### Input data
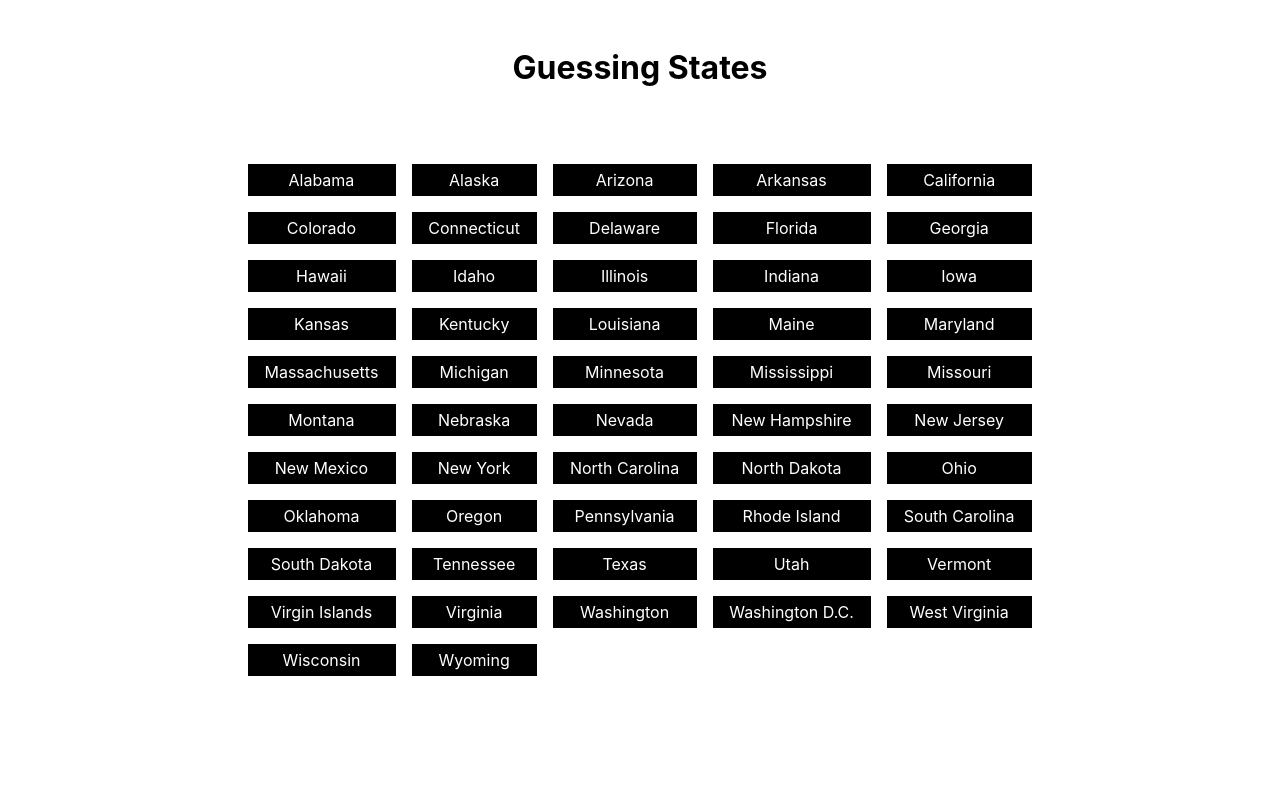
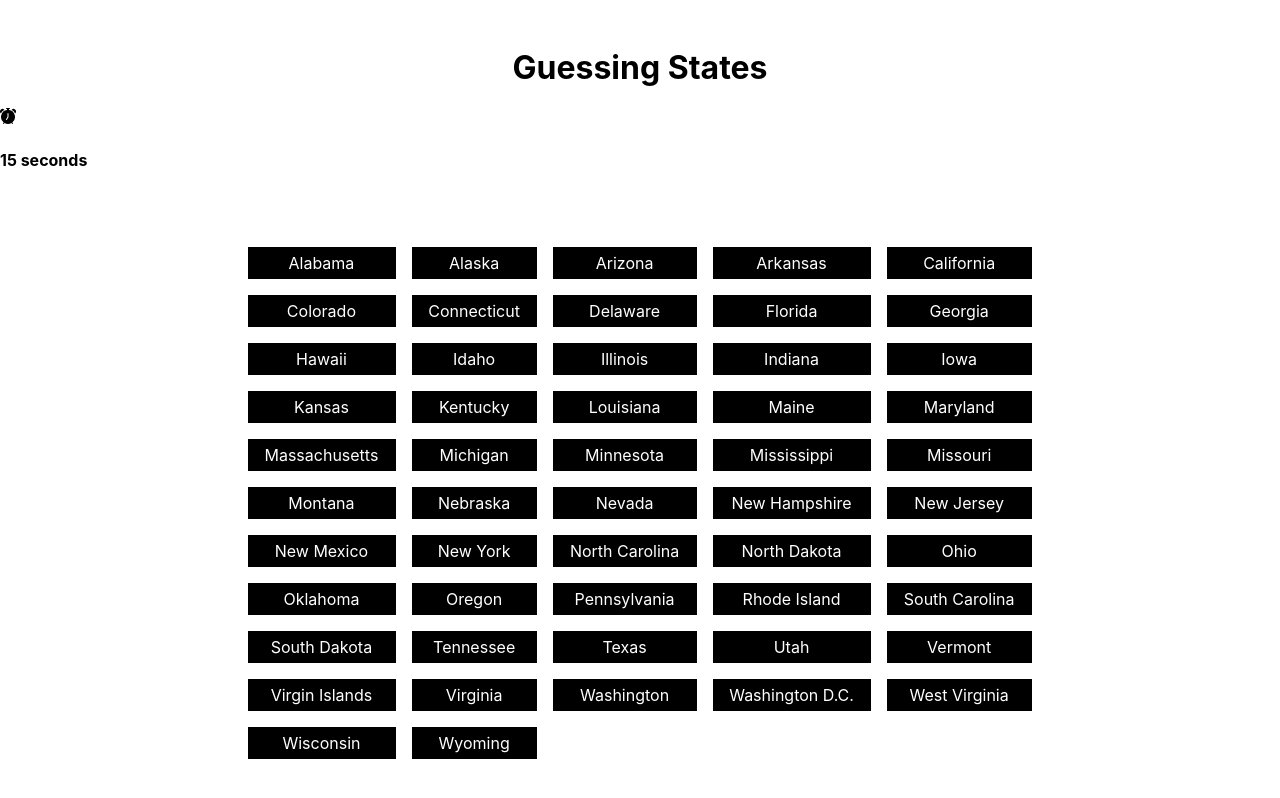
Before and after one commit to machinesandpixels/guessing-states, a React (Create React App) app: page / in a window 1280 px wide. Shown: the top 798 px of the page. Built offline with nearby package versions, Linux system fonts and the light colour scheme.

Commit message:
feat(CountDownTimer): created Count Down Timer

```diff
--- a/package.json
+++ b/package.json
@@ -10,6 +10,7 @@
     "axios": "^0.27.2",
     "react": "^18.2.0",
     "react-dom": "^18.2.0",
+    "react-icons": "^4.7.1",
     "react-redux": "^8.0.2",
     "react-router": "^6.3.0",
     "react-router-dom": "^6.3.0",
--- /dev/null
+++ b/src/components/CountDownTimer.jsx
@@ -0,0 +1,24 @@
+import { useEffect, useRef, useState } from 'react';
+import { BsFillAlarmFill } from 'react-icons/bs';
+
+function CountDownTimer() {
+  const [timeLeft, setTimeLeft] = useState(20);
+  const timeoutRef = useRef(null);
+
+  useEffect(() => {
+    if (timeLeft > 0) {
+      timeoutRef.current = setTimeout(() => {
+        setTimeLeft(timeLeft - 1);
+      }, 1000);
+    } else {
+      clearTimeout(timeoutRef.current);
+    }
+    return () => clearTimeout(timeoutRef.current);
+  }, [timeLeft]);
+
+  return(
+    <div> <BsFillAlarmFill /> <h4> {timeLeft} seconds </h4>  </div>
+  );
+}
+
+export default CountDownTimer;
--- a/src/pages/HomePage.jsx
+++ b/src/pages/HomePage.jsx
@@ -1,11 +1,12 @@
 import React from 'react';
+import CountDownTimer from '../components/CountDownTimer';
 import StatesContainer from '../components/StatesContainer';
 
 const HomePage = () => {
-
   return (
     <div className='home'>
-     <StatesContainer />
+      <CountDownTimer />
+      <StatesContainer />
     </div>
   );
 }
```
Also changed, not shown: 1 other file (tests, documents, lock files or other folders).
######
=== What you need to do ===
Your copy of the material above should be exact and free of pictures.

=== Solved problem ===
Before and after one commit to machinesandpixels/guessing-states, a React (Create React App) app: page / in a window 1280 px wide. Shown: the top 798 px of the page. Built offline with nearby package versions, Linux system fonts and the light colour scheme.

Commit message:
feat(CountDownTimer): created Count Down Timer

```diff
--- a/package.json
+++ b/package.json
@@ -10,6 +10,7 @@
     "axios": "^0.27.2",
     "react": "^18.2.0",
     "react-dom": "^18.2.0",
+    "react-icons": "^4.7.1",
     "react-redux": "^8.0.2",
     "react-router": "^6.3.0",
     "react-router-dom": "^6.3.0",
--- /dev/null
+++ b/src/components/CountDownTimer.jsx
@@ -0,0 +1,24 @@
+import { useEffect, useRef, useState } from 'react';
+import { BsFillAlarmFill } from 'react-icons/bs';
+
+function CountDownTimer() {
+  const [timeLeft, setTimeLeft] = useState(20);
+  const timeoutRef = useRef(null);
+
+  useEffect(() => {
+    if (timeLeft > 0) {
+      timeoutRef.current = setTimeout(() => {
+        setTimeLeft(timeLeft - 1);
+      }, 1000);
+    } else {
+      clearTimeout(timeoutRef.current);
+    }
+    return () => clearTimeout(timeoutRef.current);
+  }, [timeLeft]);
+
+  return(
+    <div> <BsFillAlarmFill /> <h4> {timeLeft} seconds </h4>  </div>
+  );
+}
+
+export default CountDownTimer;
--- a/src/pages/HomePage.jsx
+++ b/src/pages/HomePage.jsx
@@ -1,11 +1,12 @@
 import React from 'react';
+import CountDownTimer from '../components/CountDownTimer';
 import StatesContainer from '../components/StatesContainer';
 
 const HomePage = () => {
-
   return (
     <div className='home'>
-     <StatesContainer />
+      <CountDownTimer />
+      <StatesContainer />
     </div>
   );
 }
```
Also changed, not shown: 1 other file (tests, documents, lock files or other folders).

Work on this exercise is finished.